## Action item:
Exact copy, no pictures: output all the records that follow.

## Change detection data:
■ ■ ■ ■ ■ ■ ■

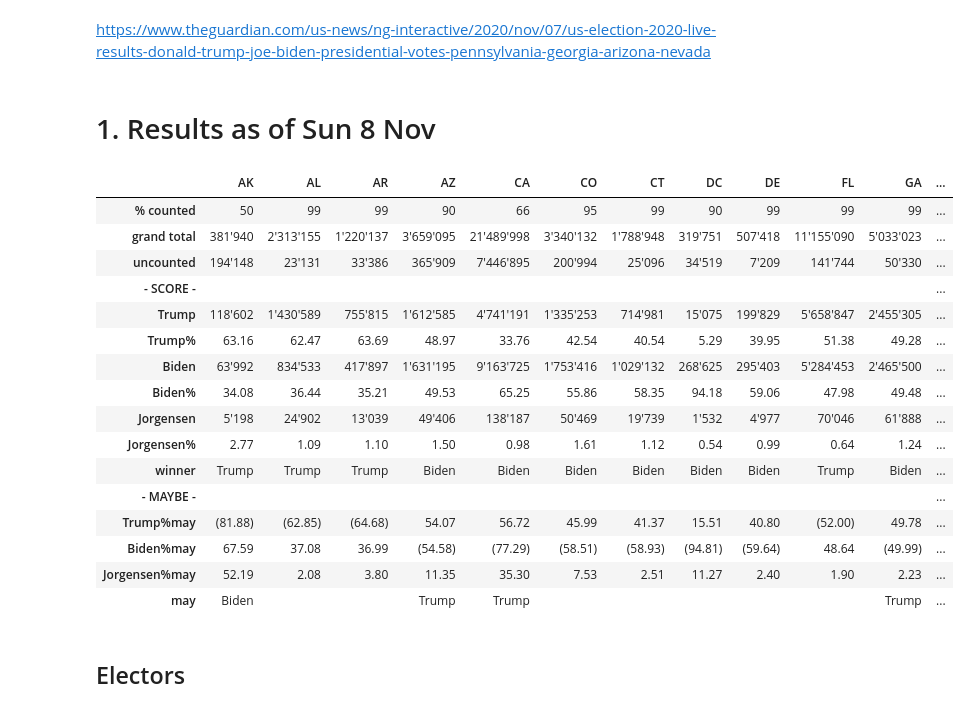
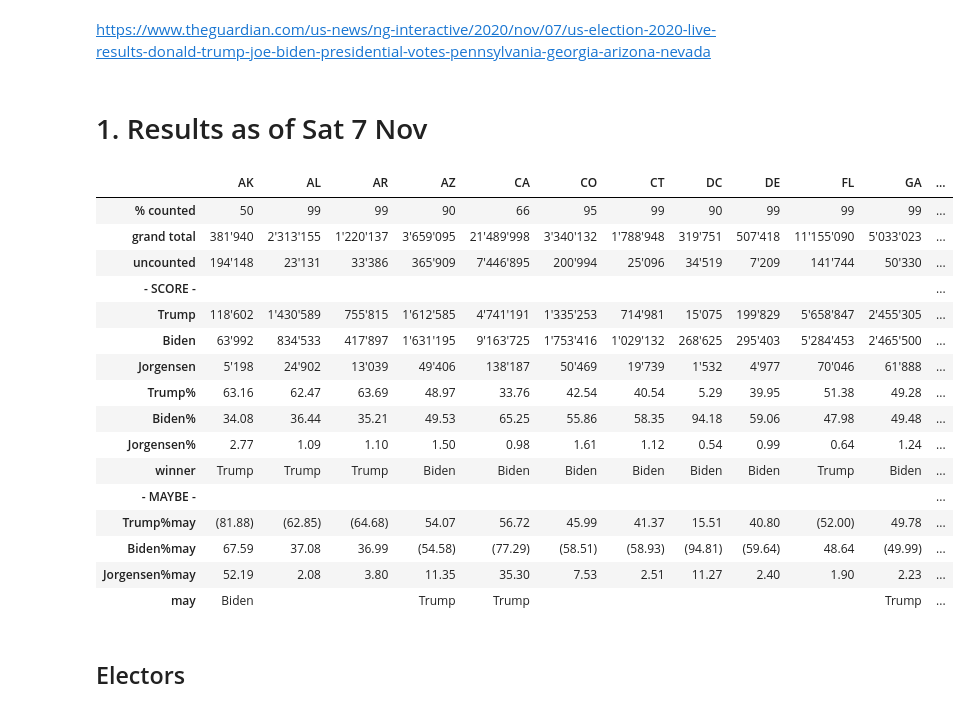
Before and after one commit to pbauermeister/US-Election-2020-Votes, a Jupyter notebook: US Election 2020 by Date.ipynb, the cells around one changed output. Cells and saved outputs as stored; diff of their text form; code cells hidden in the pictures.

```diff
--- a/US Election 2020.ipynb
+++ b/US Election 2020 by Date.ipynb
@@ -112,6 +112,8 @@ def compute(data):
                 for name, cdata in candidate.items():
                     val = cdata['votes'] / nb_counted
                     extra[name]       = extra_short[name]       = cdata['votes']
+                for name, cdata in candidate.items():
+                    val = cdata['votes'] / nb_counted
                     extra[name + '%']       = format_percent(val)
                     extra_short[name + '%'] = val
                 # winner
@@ -166,22 +168,22 @@ pd.set_option('display.max_columns', 500)
 pd.set_option('display.width', 10000)
 pd.set_option('display.max_colwidth', None)
 # %% [markdown]
-# 1. Results as of Sun 8 Nov
+# 1. Results as of Sat 7 Nov
 # %%
-data = load('data-cache--2020-11-08T14.45.31.033.00.00.json')
+data = load('data-cache--2020-11-07T17.14.12.533.00.00.json')
 new_data, new_data_short_0, electors_by_candidate, electors_by_candidate_may, electors_by_state = compute(data)
 pd.DataFrame(new_data)
 # %% [output]
 |  | AK | AL | AR | AZ | CA | CO | CT | DC | DE | FL | GA | ... |
 | % counted | 50 | 99 | 99 | 90 | 66 | 95 | 99 | 90 | 99 | 99 | 99 | ... |
 | grand total | 381'940 | 2'313'155 | 1'220'137 | 3'659'095 | 21'489'998 | 3'340'132 | 1'788'948 | 319'751 | 507'418 | 11'155'090 | 5'033'023 | ... |
 | uncounted | 194'148 | 23'131 | 33'386 | 365'909 | 7'446'895 | 200'994 | 25'096 | 34'519 | 7'209 | 141'744 | 50'330 | ... |
 | - SCORE - |  |  |  |  |  |  |  |  |  |  |  | ... |
 | Trump | 118'602 | 1'430'589 | 755'815 | 1'612'585 | 4'741'191 | 1'335'253 | 714'981 | 15'075 | 199'829 | 5'658'847 | 2'455'305 | ... |
+| Biden | 63'992 | 834'533 | 417'897 | 1'631'195 | 9'163'725 | 1'753'416 | 1'029'132 | 268'625 | 295'403 | 5'284'453 | 2'465'500 | ... |
+| Jorgensen | 5'198 | 24'902 | 13'039 | 49'406 | 138'187 | 50'469 | 19'739 | 1'532 | 4'977 | 70'046 | 61'888 | ... |
 | Trump% | 63.16 | 62.47 | 63.69 | 48.97 | 33.76 | 42.54 | 40.54 | 5.29 | 39.95 | 51.38 | 49.28 | ... |
-| Biden | 63'992 | 834'533 | 417'897 | 1'631'195 | 9'163'725 | 1'753'416 | 1'029'132 | 268'625 | 295'403 | 5'284'453 | 2'465'500 | ... |
 | Biden% | 34.08 | 36.44 | 35.21 | 49.53 | 65.25 | 55.86 | 58.35 | 94.18 | 59.06 | 47.98 | 49.48 | ... |
-| Jorgensen | 5'198 | 24'902 | 13'039 | 49'406 | 138'187 | 50'469 | 19'739 | 1'532 | 4'977 | 70'046 | 61'888 | ... |
 | Jorgensen% | 2.77 | 1.09 | 1.10 | 1.50 | 0.98 | 1.61 | 1.12 | 0.54 | 0.99 | 0.64 | 1.24 | ... |
 | winner | Trump | Trump | Trump | Biden | Biden | Biden | Biden | Biden | Biden | Trump | Biden | ... |
 | - MAYBE - |  |  |  |  |  |  |  |  |  |  |  | ... |
```
Also changed, not shown: parts of 9 cells of this notebook, 14 other files.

■ ■ ■ ■ ■ ■ ■

## Solved problem:
Before and after one commit to pbauermeister/US-Election-2020-Votes, a Jupyter notebook: US Election 2020 by Date.ipynb, the cells around one changed output. Cells and saved outputs as stored; diff of their text form; code cells hidden in the pictures.

```diff
--- a/US Election 2020.ipynb
+++ b/US Election 2020 by Date.ipynb
@@ -112,6 +112,8 @@ def compute(data):
                 for name, cdata in candidate.items():
                     val = cdata['votes'] / nb_counted
                     extra[name]       = extra_short[name]       = cdata['votes']
+                for name, cdata in candidate.items():
+                    val = cdata['votes'] / nb_counted
                     extra[name + '%']       = format_percent(val)
                     extra_short[name + '%'] = val
                 # winner
@@ -166,22 +168,22 @@ pd.set_option('display.max_columns', 500)
 pd.set_option('display.width', 10000)
 pd.set_option('display.max_colwidth', None)
 # %% [markdown]
-# 1. Results as of Sun 8 Nov
+# 1. Results as of Sat 7 Nov
 # %%
-data = load('data-cache--2020-11-08T14.45.31.033.00.00.json')
+data = load('data-cache--2020-11-07T17.14.12.533.00.00.json')
 new_data, new_data_short_0, electors_by_candidate, electors_by_candidate_may, electors_by_state = compute(data)
 pd.DataFrame(new_data)
 # %% [output]
 |  | AK | AL | AR | AZ | CA | CO | CT | DC | DE | FL | GA | ... |
 | % counted | 50 | 99 | 99 | 90 | 66 | 95 | 99 | 90 | 99 | 99 | 99 | ... |
 | grand total | 381'940 | 2'313'155 | 1'220'137 | 3'659'095 | 21'489'998 | 3'340'132 | 1'788'948 | 319'751 | 507'418 | 11'155'090 | 5'033'023 | ... |
 | uncounted | 194'148 | 23'131 | 33'386 | 365'909 | 7'446'895 | 200'994 | 25'096 | 34'519 | 7'209 | 141'744 | 50'330 | ... |
 | - SCORE - |  |  |  |  |  |  |  |  |  |  |  | ... |
 | Trump | 118'602 | 1'430'589 | 755'815 | 1'612'585 | 4'741'191 | 1'335'253 | 714'981 | 15'075 | 199'829 | 5'658'847 | 2'455'305 | ... |
+| Biden | 63'992 | 834'533 | 417'897 | 1'631'195 | 9'163'725 | 1'753'416 | 1'029'132 | 268'625 | 295'403 | 5'284'453 | 2'465'500 | ... |
+| Jorgensen | 5'198 | 24'902 | 13'039 | 49'406 | 138'187 | 50'469 | 19'739 | 1'532 | 4'977 | 70'046 | 61'888 | ... |
 | Trump% | 63.16 | 62.47 | 63.69 | 48.97 | 33.76 | 42.54 | 40.54 | 5.29 | 39.95 | 51.38 | 49.28 | ... |
-| Biden | 63'992 | 834'533 | 417'897 | 1'631'195 | 9'163'725 | 1'753'416 | 1'029'132 | 268'625 | 295'403 | 5'284'453 | 2'465'500 | ... |
 | Biden% | 34.08 | 36.44 | 35.21 | 49.53 | 65.25 | 55.86 | 58.35 | 94.18 | 59.06 | 47.98 | 49.48 | ... |
-| Jorgensen | 5'198 | 24'902 | 13'039 | 49'406 | 138'187 | 50'469 | 19'739 | 1'532 | 4'977 | 70'046 | 61'888 | ... |
 | Jorgensen% | 2.77 | 1.09 | 1.10 | 1.50 | 0.98 | 1.61 | 1.12 | 0.54 | 0.99 | 0.64 | 1.24 | ... |
 | winner | Trump | Trump | Trump | Biden | Biden | Biden | Biden | Biden | Biden | Trump | Biden | ... |
 | - MAYBE - |  |  |  |  |  |  |  |  |  |  |  | ... |
```
Also changed, not shown: parts of 9 cells of this notebook, 14 other files.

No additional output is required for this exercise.